Work instructions:
Work out how many lines of the listing hold the string "index". Answer with that number alone.

Given information:
== Segment start ==
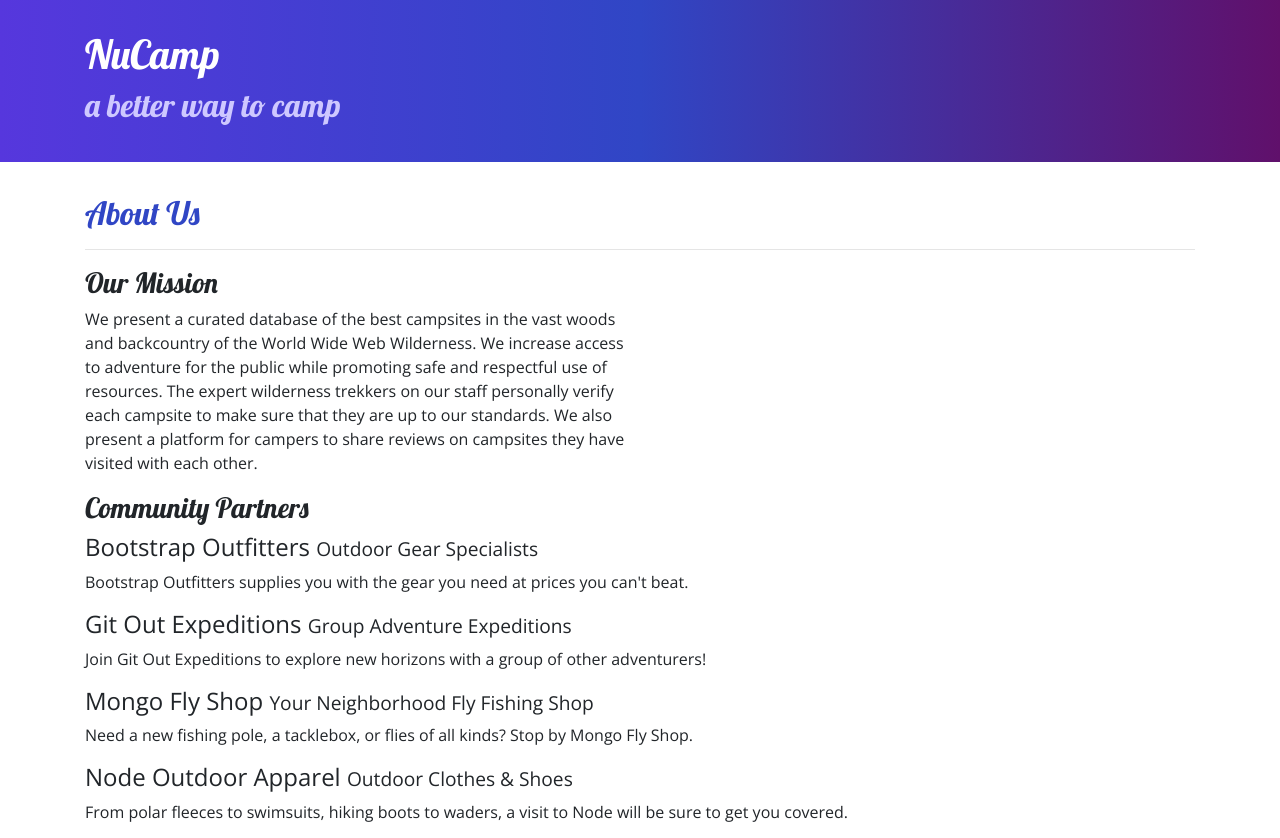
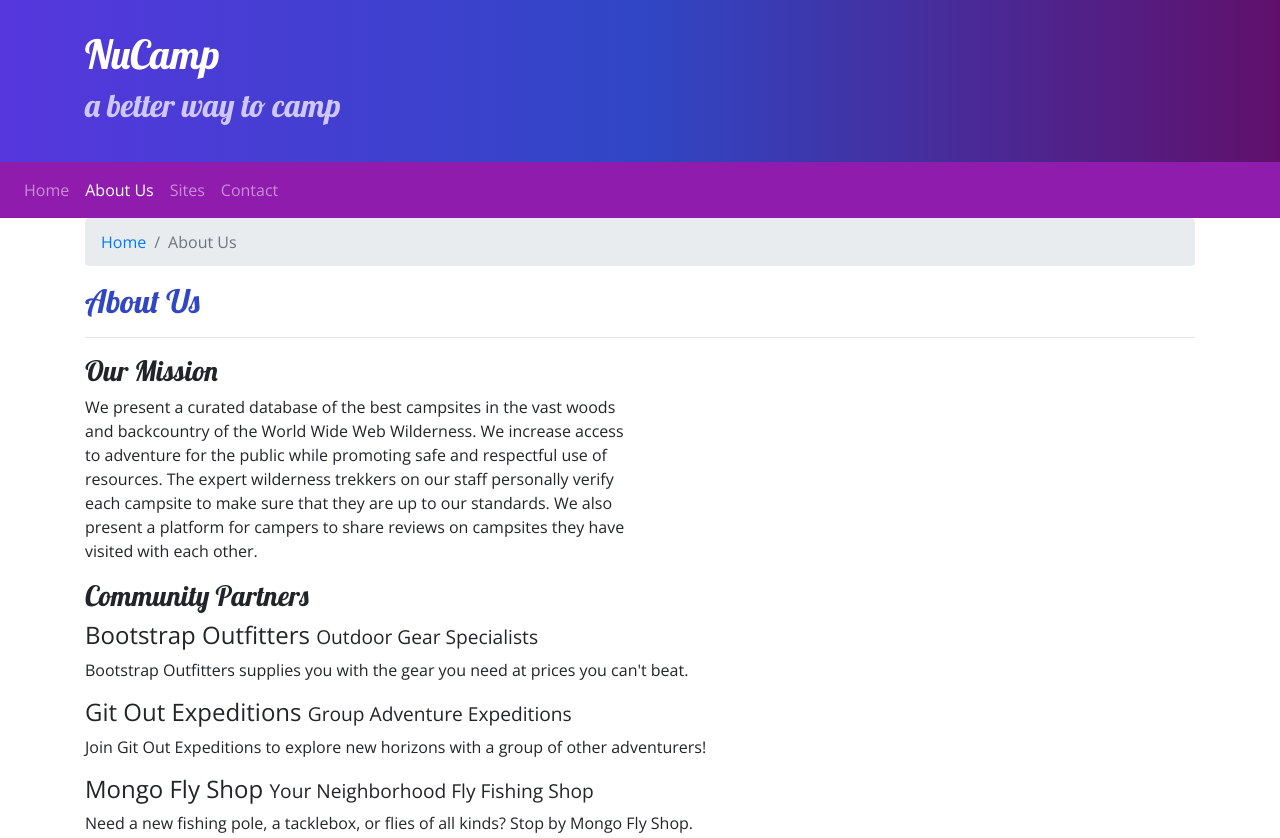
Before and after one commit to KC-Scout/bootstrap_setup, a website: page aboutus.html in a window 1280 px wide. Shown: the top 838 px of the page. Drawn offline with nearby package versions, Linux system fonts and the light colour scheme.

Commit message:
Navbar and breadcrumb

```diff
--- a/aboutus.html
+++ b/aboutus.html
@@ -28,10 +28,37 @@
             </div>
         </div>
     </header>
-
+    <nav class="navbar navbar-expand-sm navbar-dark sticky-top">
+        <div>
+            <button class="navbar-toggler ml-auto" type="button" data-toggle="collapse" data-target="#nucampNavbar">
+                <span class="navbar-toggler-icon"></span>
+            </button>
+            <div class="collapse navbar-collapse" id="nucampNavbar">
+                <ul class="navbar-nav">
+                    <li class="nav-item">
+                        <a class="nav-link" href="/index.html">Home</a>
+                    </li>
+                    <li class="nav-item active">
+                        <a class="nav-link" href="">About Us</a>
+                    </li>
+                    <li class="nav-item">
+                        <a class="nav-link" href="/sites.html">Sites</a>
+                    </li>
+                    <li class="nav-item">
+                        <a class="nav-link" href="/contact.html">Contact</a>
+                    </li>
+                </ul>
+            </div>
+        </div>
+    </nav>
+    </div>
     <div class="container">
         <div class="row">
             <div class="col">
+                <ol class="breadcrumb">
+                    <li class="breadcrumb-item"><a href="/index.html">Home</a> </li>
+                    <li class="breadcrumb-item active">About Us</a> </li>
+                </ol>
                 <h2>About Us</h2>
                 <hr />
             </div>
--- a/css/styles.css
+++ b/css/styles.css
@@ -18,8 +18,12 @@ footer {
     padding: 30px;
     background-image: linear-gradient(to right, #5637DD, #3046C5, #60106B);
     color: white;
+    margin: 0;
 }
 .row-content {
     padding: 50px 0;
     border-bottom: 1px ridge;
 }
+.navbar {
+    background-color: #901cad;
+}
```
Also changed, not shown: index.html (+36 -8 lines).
== Segment end ==
== Segment start ==
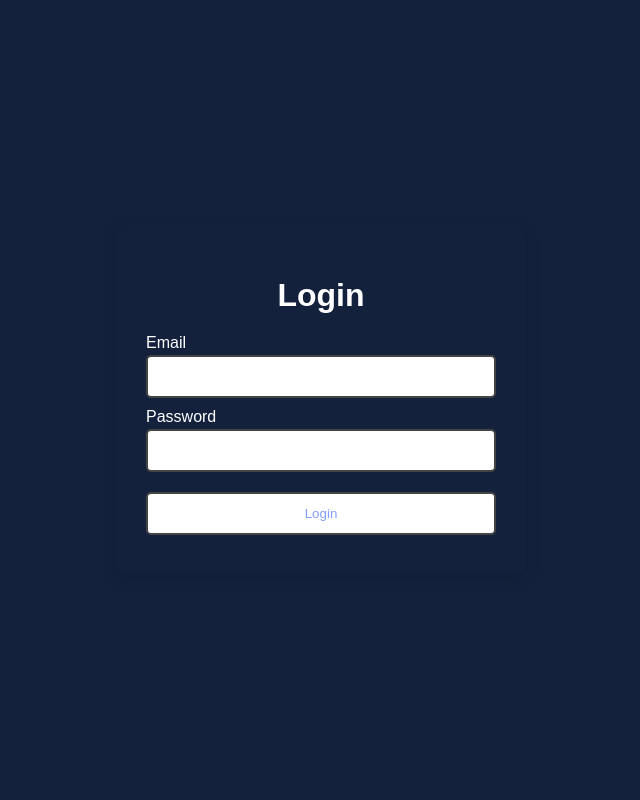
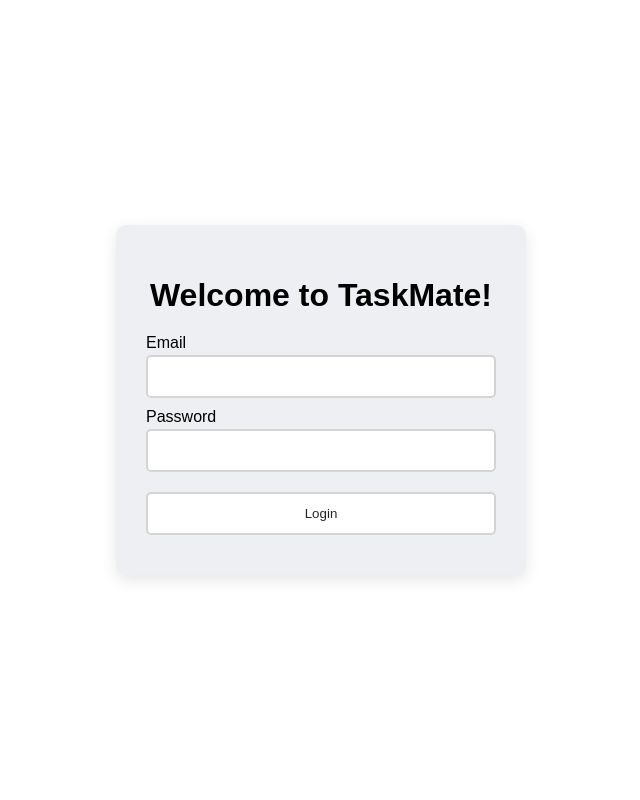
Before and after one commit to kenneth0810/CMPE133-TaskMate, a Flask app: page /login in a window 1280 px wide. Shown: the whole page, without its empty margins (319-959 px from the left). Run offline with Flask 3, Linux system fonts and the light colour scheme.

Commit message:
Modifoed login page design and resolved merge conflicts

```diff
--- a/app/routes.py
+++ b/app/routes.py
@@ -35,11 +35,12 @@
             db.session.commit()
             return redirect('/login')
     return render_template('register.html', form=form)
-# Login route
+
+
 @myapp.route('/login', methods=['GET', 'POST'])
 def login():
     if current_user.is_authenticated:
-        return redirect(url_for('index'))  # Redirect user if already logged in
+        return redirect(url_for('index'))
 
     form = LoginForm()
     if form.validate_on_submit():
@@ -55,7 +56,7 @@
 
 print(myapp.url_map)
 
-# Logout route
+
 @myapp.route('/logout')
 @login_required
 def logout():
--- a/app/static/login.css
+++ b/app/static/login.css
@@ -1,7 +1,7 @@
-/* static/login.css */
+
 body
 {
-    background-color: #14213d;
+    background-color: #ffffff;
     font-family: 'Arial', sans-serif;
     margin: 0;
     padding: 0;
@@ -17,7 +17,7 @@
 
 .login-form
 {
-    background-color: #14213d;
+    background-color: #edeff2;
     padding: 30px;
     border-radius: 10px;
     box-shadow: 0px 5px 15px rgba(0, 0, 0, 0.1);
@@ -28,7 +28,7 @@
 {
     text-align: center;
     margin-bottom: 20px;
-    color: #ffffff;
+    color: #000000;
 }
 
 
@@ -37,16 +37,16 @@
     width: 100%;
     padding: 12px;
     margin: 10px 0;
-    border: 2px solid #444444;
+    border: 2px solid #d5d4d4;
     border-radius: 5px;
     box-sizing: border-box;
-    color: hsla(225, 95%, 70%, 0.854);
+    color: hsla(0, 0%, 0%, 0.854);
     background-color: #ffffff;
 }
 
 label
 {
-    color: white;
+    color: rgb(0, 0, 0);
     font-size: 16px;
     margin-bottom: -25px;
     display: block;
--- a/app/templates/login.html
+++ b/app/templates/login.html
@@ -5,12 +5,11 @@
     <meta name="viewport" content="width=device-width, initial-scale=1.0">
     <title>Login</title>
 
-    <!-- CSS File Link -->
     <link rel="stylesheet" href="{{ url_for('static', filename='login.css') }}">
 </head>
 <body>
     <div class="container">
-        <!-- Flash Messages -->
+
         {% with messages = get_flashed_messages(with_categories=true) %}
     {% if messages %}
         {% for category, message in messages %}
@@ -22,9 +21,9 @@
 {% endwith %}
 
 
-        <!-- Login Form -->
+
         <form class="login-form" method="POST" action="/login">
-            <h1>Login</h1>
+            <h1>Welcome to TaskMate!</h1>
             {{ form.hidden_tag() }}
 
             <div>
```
== Segment end ==
Response to the task:
5